Spain’s Health Ministry on Thursday announced it will stop keeping count of all Covid-19 infections in the country, with the exception of serious cases and those affecting vulnerable people.

Spain to stop counting Covid infections except for serious cases

It’s a decision that’s been in the pipeline for some time and one which will effectively mean that the national infection rate, one of the key epidemiological indicators up to now, will no longer be used to evaluate the state of the pandemic in Spain. 

On Thursday March 10th, Spain’s Interterritorial National Health Council (CISNS) announced that it will soon begin a transition towards not counting each and every new Covid-19 infection there is, and focus instead on monitoring high-risk groups and serious coronavirus cases. 

With such high vaccination rates in the country and a dominant Omicron variant that’s proven less lethal than previous strains, the national and regional health representatives that make up CISNS have seen little sense in continuing with the exhaustive surveillance system that’s been in place for the past two years.

Spanish Health Minister Carolina Darias has not yet specified when the change in surveillance will come into effect, but details are expected soon.

According to Darias, the transitional system will still be “capable of detecting increases in Covid incidence among the general population” and will allow for “the early detection of new variants and measures of vaccine effectiveness”.

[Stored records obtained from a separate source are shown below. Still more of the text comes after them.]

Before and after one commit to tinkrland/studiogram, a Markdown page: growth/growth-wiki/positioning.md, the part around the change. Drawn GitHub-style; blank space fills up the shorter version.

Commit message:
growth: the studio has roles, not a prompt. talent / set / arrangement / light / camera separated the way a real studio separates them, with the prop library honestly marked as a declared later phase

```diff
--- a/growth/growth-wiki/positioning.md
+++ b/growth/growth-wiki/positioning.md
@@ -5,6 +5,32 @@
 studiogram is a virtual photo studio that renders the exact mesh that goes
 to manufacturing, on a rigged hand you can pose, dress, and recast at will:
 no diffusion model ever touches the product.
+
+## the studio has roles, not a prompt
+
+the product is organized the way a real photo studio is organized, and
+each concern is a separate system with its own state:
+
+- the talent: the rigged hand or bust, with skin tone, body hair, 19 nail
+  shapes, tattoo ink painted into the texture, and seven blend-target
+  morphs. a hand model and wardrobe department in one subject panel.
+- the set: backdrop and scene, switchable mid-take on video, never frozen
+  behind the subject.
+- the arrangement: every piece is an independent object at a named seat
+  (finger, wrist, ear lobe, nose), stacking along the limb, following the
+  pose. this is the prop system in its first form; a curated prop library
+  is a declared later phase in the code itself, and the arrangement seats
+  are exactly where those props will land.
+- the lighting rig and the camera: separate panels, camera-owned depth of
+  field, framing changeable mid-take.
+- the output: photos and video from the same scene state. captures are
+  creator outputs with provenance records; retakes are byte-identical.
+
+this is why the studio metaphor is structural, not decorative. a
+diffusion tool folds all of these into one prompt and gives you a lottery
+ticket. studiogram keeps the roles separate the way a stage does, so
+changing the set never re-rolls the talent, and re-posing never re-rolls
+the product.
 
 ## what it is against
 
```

The Health Minister already confirmed last week that instead of daily infection and vaccination reports as has been the case until now, there will only be two a week going forward.

However, given the latest announcement, such reports will not include mild or asymptomatic cases that citizens report to their local health centres. 

Back in mid-January, Spanish health authorities announced that they wanted to start monitoring the pandemic in a similar way to seasonal flu and serve as an example to the rest of the world of what reclassifying Covid would mean.

This process is being described as the gripalización (influenza-tion) of the pandemic, whereas others are calling for Spain’s general health system to be covidizado (‘covisized’), two newly coined terms which describe different ways to adapt to a post-pandemic world.

In the end, other European countries have been faster to remove all Covid restrictions, but Spain is now taking small steps towards easing its outdated coronavirus rulebook. 

There had been hopes that the Interterritorial National Health Council meeting held in Zaragoza on Thursday would also lead to a decision on the end of rule for face masks in indoor settings, but no announcement has yet been made on this.